Input records below:
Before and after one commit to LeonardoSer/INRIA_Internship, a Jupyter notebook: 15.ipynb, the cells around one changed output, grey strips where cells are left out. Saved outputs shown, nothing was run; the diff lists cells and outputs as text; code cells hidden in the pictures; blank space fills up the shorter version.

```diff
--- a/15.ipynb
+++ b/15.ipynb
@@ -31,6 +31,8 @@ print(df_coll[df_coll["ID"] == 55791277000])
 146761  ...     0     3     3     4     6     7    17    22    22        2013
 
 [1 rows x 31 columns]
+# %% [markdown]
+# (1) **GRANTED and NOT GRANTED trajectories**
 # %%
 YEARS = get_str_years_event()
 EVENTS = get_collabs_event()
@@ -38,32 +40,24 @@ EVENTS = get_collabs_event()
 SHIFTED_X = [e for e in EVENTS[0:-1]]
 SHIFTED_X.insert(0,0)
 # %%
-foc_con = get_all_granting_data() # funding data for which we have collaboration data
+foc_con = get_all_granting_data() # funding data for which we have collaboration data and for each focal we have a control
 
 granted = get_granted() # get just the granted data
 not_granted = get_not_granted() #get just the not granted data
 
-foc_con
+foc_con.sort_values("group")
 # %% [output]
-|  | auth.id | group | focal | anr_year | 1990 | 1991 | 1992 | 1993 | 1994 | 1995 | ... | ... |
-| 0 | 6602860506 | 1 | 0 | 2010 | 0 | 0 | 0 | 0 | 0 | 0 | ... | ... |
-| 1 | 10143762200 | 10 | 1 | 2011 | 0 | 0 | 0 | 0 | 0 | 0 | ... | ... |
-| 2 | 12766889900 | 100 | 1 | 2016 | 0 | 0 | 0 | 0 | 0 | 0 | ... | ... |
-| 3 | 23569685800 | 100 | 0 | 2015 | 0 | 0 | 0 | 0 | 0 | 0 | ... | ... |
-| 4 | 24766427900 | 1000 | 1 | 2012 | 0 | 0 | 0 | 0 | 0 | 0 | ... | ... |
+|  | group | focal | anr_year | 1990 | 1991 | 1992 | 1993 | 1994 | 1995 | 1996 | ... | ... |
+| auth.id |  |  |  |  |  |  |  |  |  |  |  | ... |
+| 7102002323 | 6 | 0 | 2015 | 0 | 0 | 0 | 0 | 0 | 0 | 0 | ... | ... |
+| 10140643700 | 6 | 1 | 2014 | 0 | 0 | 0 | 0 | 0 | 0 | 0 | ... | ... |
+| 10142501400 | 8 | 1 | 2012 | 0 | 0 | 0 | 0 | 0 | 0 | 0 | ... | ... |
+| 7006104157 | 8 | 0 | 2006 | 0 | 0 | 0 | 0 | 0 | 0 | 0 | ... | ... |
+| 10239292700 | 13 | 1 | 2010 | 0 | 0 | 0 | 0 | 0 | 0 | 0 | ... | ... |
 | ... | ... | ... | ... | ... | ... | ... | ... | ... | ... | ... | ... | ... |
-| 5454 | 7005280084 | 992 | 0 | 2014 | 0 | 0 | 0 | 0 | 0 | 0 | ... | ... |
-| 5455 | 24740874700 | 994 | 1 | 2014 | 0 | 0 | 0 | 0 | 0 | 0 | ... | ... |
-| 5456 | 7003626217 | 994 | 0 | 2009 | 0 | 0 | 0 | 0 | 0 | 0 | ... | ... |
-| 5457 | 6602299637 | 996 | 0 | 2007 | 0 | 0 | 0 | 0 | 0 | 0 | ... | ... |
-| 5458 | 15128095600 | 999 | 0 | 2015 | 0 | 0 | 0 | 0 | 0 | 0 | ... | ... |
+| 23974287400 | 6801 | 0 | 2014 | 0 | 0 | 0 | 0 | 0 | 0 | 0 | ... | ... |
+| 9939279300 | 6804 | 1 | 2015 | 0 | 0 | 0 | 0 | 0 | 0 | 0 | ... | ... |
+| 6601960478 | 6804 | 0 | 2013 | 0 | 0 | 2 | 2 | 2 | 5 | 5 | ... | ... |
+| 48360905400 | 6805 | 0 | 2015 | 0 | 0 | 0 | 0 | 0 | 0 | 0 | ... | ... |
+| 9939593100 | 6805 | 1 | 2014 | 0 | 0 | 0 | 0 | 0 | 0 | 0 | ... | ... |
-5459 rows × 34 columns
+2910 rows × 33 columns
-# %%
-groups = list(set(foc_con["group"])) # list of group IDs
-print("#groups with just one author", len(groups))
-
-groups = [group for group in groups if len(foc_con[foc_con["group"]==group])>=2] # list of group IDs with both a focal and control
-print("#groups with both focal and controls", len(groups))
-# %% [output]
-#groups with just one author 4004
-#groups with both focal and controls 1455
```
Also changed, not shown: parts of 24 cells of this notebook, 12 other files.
End of Input records.
Task item:
Retype the data in full, exactly.

Result of the task:
Before and after one commit to LeonardoSer/INRIA_Internship, a Jupyter notebook: 15.ipynb, the cells around one changed output, grey strips where cells are left out. Saved outputs shown, nothing was run; the diff lists cells and outputs as text; code cells hidden in the pictures; blank space fills up the shorter version.

```diff
--- a/15.ipynb
+++ b/15.ipynb
@@ -31,6 +31,8 @@ print(df_coll[df_coll["ID"] == 55791277000])
 146761  ...     0     3     3     4     6     7    17    22    22        2013
 
 [1 rows x 31 columns]
+# %% [markdown]
+# (1) **GRANTED and NOT GRANTED trajectories**
 # %%
 YEARS = get_str_years_event()
 EVENTS = get_collabs_event()
@@ -38,32 +40,24 @@ EVENTS = get_collabs_event()
 SHIFTED_X = [e for e in EVENTS[0:-1]]
 SHIFTED_X.insert(0,0)
 # %%
-foc_con = get_all_granting_data() # funding data for which we have collaboration data
+foc_con = get_all_granting_data() # funding data for which we have collaboration data and for each focal we have a control
 
 granted = get_granted() # get just the granted data
 not_granted = get_not_granted() #get just the not granted data
 
-foc_con
+foc_con.sort_values("group")
 # %% [output]
-|  | auth.id | group | focal | anr_year | 1990 | 1991 | 1992 | 1993 | 1994 | 1995 | ... | ... |
-| 0 | 6602860506 | 1 | 0 | 2010 | 0 | 0 | 0 | 0 | 0 | 0 | ... | ... |
-| 1 | 10143762200 | 10 | 1 | 2011 | 0 | 0 | 0 | 0 | 0 | 0 | ... | ... |
-| 2 | 12766889900 | 100 | 1 | 2016 | 0 | 0 | 0 | 0 | 0 | 0 | ... | ... |
-| 3 | 23569685800 | 100 | 0 | 2015 | 0 | 0 | 0 | 0 | 0 | 0 | ... | ... |
-| 4 | 24766427900 | 1000 | 1 | 2012 | 0 | 0 | 0 | 0 | 0 | 0 | ... | ... |
+|  | group | focal | anr_year | 1990 | 1991 | 1992 | 1993 | 1994 | 1995 | 1996 | ... | ... |
+| auth.id |  |  |  |  |  |  |  |  |  |  |  | ... |
+| 7102002323 | 6 | 0 | 2015 | 0 | 0 | 0 | 0 | 0 | 0 | 0 | ... | ... |
+| 10140643700 | 6 | 1 | 2014 | 0 | 0 | 0 | 0 | 0 | 0 | 0 | ... | ... |
+| 10142501400 | 8 | 1 | 2012 | 0 | 0 | 0 | 0 | 0 | 0 | 0 | ... | ... |
+| 7006104157 | 8 | 0 | 2006 | 0 | 0 | 0 | 0 | 0 | 0 | 0 | ... | ... |
+| 10239292700 | 13 | 1 | 2010 | 0 | 0 | 0 | 0 | 0 | 0 | 0 | ... | ... |
 | ... | ... | ... | ... | ... | ... | ... | ... | ... | ... | ... | ... | ... |
-| 5454 | 7005280084 | 992 | 0 | 2014 | 0 | 0 | 0 | 0 | 0 | 0 | ... | ... |
-| 5455 | 24740874700 | 994 | 1 | 2014 | 0 | 0 | 0 | 0 | 0 | 0 | ... | ... |
-| 5456 | 7003626217 | 994 | 0 | 2009 | 0 | 0 | 0 | 0 | 0 | 0 | ... | ... |
-| 5457 | 6602299637 | 996 | 0 | 2007 | 0 | 0 | 0 | 0 | 0 | 0 | ... | ... |
-| 5458 | 15128095600 | 999 | 0 | 2015 | 0 | 0 | 0 | 0 | 0 | 0 | ... | ... |
+| 23974287400 | 6801 | 0 | 2014 | 0 | 0 | 0 | 0 | 0 | 0 | 0 | ... | ... |
+| 9939279300 | 6804 | 1 | 2015 | 0 | 0 | 0 | 0 | 0 | 0 | 0 | ... | ... |
+| 6601960478 | 6804 | 0 | 2013 | 0 | 0 | 2 | 2 | 2 | 5 | 5 | ... | ... |
+| 48360905400 | 6805 | 0 | 2015 | 0 | 0 | 0 | 0 | 0 | 0 | 0 | ... | ... |
+| 9939593100 | 6805 | 1 | 2014 | 0 | 0 | 0 | 0 | 0 | 0 | 0 | ... | ... |
-5459 rows × 34 columns
+2910 rows × 33 columns
-# %%
-groups = list(set(foc_con["group"])) # list of group IDs
-print("#groups with just one author", len(groups))
-
-groups = [group for group in groups if len(foc_con[foc_con["group"]==group])>=2] # list of group IDs with both a focal and control
-print("#groups with both focal and controls", len(groups))
-# %% [output]
-#groups with just one author 4004
-#groups with both focal and controls 1455
```
Also changed, not shown: parts of 24 cells of this notebook, 12 other files.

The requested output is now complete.